Marriage, I have found, is one of the most changing and challenging seasons of life.
At the time of this writing, I’ve been married five years going on six, and each year I learn new aspects of why marriage is so important. It’s not just about me, not just about my feelings, not just about my happiness. It’s not just him, his feelings, or his happiness, either.
Marriage makes us better people and better servants of Jesus, because in the course of it we are learning more and more how our union is meant to reflect deeper spiritual realities. But it’s a daily fight against the selfishness of the carnal nature to live an Ephesians 5 kind of love—the kind where we are each putting the other’s needs first so both are taken care of and we are serving and honoring God in the model of Christ and his bride, the Church.
So, everything the previous generations told you is true: marriage is hard, it’s work, and it’s a lifelong commitment to something bigger than yourself. But the beauty is that God wants marriage to succeed. So you can trust He is in it with you and your spouse, a solid foundation that, when built upon properly, will outlast any of the storms and seasons and challenges of married life.
What is Marriage?
Merriam-Webster Dictionary defines marriage as “the state of being united as spouses in a consensual and contractual relationship recognized by law.”
However, in the eyes of God, marriage is much more than that. It is a threefold cord of husband, wife, and God, a union of body, heart, and soul between the two parties that should not be severed except under the gravest circumstances, such as when one spouse breaks their vows and becomes abusive. It is a covenant that reflects spiritual realities and therefore should not be undertaken lightly, but with the utmost sincerity and commitment–because when a Christian couple enters into that union they are in essence committing to the responsibility of acting as a reflection of how Christ behaves with the Church and vice versa.
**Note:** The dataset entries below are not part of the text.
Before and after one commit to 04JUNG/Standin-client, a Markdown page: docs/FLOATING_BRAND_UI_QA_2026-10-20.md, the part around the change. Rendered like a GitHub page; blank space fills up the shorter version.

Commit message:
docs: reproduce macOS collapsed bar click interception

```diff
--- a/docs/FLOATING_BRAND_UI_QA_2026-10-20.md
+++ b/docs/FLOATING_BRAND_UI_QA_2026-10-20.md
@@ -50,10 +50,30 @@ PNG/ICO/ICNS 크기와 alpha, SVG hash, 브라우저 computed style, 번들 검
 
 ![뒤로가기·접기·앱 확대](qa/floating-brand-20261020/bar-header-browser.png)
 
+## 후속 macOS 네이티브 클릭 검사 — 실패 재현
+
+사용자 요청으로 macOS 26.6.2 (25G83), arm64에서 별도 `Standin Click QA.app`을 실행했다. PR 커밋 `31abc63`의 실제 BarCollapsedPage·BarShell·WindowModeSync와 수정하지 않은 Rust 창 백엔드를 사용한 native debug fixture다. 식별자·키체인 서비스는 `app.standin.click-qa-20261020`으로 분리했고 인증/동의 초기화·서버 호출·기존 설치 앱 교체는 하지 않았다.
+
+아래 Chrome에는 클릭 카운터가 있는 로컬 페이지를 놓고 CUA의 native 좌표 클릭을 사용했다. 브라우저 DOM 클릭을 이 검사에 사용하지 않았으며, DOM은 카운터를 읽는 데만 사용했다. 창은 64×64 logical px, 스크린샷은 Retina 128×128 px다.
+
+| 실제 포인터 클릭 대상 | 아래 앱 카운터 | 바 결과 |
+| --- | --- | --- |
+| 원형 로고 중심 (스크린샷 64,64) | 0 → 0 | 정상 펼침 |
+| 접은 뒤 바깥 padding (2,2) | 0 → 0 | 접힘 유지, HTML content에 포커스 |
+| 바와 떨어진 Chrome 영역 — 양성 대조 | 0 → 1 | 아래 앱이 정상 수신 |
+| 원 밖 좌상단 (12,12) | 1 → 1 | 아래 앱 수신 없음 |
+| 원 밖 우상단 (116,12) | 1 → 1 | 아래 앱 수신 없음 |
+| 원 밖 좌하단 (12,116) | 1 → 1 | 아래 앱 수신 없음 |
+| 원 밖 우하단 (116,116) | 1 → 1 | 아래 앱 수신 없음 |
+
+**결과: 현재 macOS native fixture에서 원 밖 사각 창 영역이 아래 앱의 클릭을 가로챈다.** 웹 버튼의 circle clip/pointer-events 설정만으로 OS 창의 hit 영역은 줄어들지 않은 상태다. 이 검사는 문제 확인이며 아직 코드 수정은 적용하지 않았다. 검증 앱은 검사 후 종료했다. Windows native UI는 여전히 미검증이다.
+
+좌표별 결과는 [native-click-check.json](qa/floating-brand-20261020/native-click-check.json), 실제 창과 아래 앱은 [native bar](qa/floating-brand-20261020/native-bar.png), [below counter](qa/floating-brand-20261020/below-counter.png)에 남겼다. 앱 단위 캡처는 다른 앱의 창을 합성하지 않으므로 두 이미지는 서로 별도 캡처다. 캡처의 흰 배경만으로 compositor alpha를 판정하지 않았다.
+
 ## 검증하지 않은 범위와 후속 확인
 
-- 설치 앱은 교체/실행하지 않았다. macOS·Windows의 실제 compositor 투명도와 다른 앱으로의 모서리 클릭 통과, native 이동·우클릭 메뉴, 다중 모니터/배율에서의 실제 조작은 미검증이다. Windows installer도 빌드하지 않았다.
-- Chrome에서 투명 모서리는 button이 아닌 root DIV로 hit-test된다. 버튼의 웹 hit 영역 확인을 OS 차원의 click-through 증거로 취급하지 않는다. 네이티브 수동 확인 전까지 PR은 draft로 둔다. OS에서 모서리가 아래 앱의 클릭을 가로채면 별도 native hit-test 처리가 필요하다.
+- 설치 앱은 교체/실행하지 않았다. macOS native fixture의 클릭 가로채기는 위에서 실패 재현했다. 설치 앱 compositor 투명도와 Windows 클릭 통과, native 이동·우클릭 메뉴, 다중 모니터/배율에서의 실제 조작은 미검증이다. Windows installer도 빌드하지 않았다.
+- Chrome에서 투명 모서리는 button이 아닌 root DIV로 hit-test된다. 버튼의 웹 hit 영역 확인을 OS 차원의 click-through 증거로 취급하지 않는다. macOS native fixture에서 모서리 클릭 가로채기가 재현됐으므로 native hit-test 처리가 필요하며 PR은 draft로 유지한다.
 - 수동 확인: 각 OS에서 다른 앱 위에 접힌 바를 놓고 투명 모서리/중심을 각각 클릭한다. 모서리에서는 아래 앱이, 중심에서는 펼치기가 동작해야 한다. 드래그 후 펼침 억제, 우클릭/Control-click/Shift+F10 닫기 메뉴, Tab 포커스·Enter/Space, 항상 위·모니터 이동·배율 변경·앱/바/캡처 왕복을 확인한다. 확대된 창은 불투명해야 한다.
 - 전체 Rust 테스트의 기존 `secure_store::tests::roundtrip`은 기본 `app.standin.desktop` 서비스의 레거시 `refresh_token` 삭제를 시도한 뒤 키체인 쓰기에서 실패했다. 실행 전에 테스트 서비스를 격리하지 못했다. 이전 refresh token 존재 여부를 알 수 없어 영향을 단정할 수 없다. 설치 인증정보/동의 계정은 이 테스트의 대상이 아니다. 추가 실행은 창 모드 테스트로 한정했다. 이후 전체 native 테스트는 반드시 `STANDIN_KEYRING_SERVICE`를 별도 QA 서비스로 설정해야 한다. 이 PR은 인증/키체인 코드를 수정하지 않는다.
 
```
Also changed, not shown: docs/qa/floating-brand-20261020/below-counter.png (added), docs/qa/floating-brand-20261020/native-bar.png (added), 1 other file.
Marriage is enormously important to God—so much so that He used it as an allegory for His relationship with His chosen people, Israel, and now again to explain the way of Christ with the Church.
What Does the Bible Say About Marriage?
Genesis 2:24: “Therefore a man shall leave his father and his mother and hold fast to his wife, and they shall become one flesh.”
Proverbs 18:22 – He who finds a wife finds what is good and receives favor from the LORD.
Colossians 3:18-19 – Wives, submit yourselves to your husbands, as is fitting in the Lord. Husbands, love your wives and do not be harsh with them.
How Can I Build a Stronger Marriage?
There are many wonderful tools available that help marriages grow stronger, varying from couples’ devotionals and marital exercises to marriage conferences, retreats, and even counseling. Whatever stage your marriage is in—even if you are engaged but not yet married!—it’s important not to just assume the marriage will “take care of itself” as long as no glaring issues arise.
More than perhaps any other relationship, marriage requires maintenance and attention from both parties. It requires active love, emotional and physical intimacy, and a partnership essence between two people with God at the center in order to be truly, deeply, lastingly healthy. Making the marriage a priority, particularly when jobs, children, hobbies, etc. are in the picture, is also essential to keeping the relationship stable and prosperous.
One of the best ways to ensure a healthy marriage is to measure yours and your spouse’s behavior against the standard of Ephesians 5, which lays out the important roles that both husband and wife play in the relationship. This passage beautifully describes not only the unique temporal aspects of the marriage, but also the crucial spiritual realities paralleled and involved.
In short, what God asks of husband and wife in Ephesians 5 is to lay aside the priority of self and take care of one another first. When both parties live in this sacrificial mindset, it reflects the spiritual reality—Christ dying for us, thus we die to ourselves and live for him—and it ensures that both parties are taken care of, because both are prioritizing the needs of the other over their own.
For more information on why the submission/sacrifice interplay in Ephesians is so important, check out our blog “Seeing the Glory of God Through Husbands and Wives.”
If you’re married, what can you do this week to make your marriage a priority through the chaos of life?
If you’re unmarried, take a moment to read passages about Jesus and the Church, such as Ephesians 5. What can you glean about the devoted life of Jesus to his Body from these passages, and what can you do to live more fully for him this week?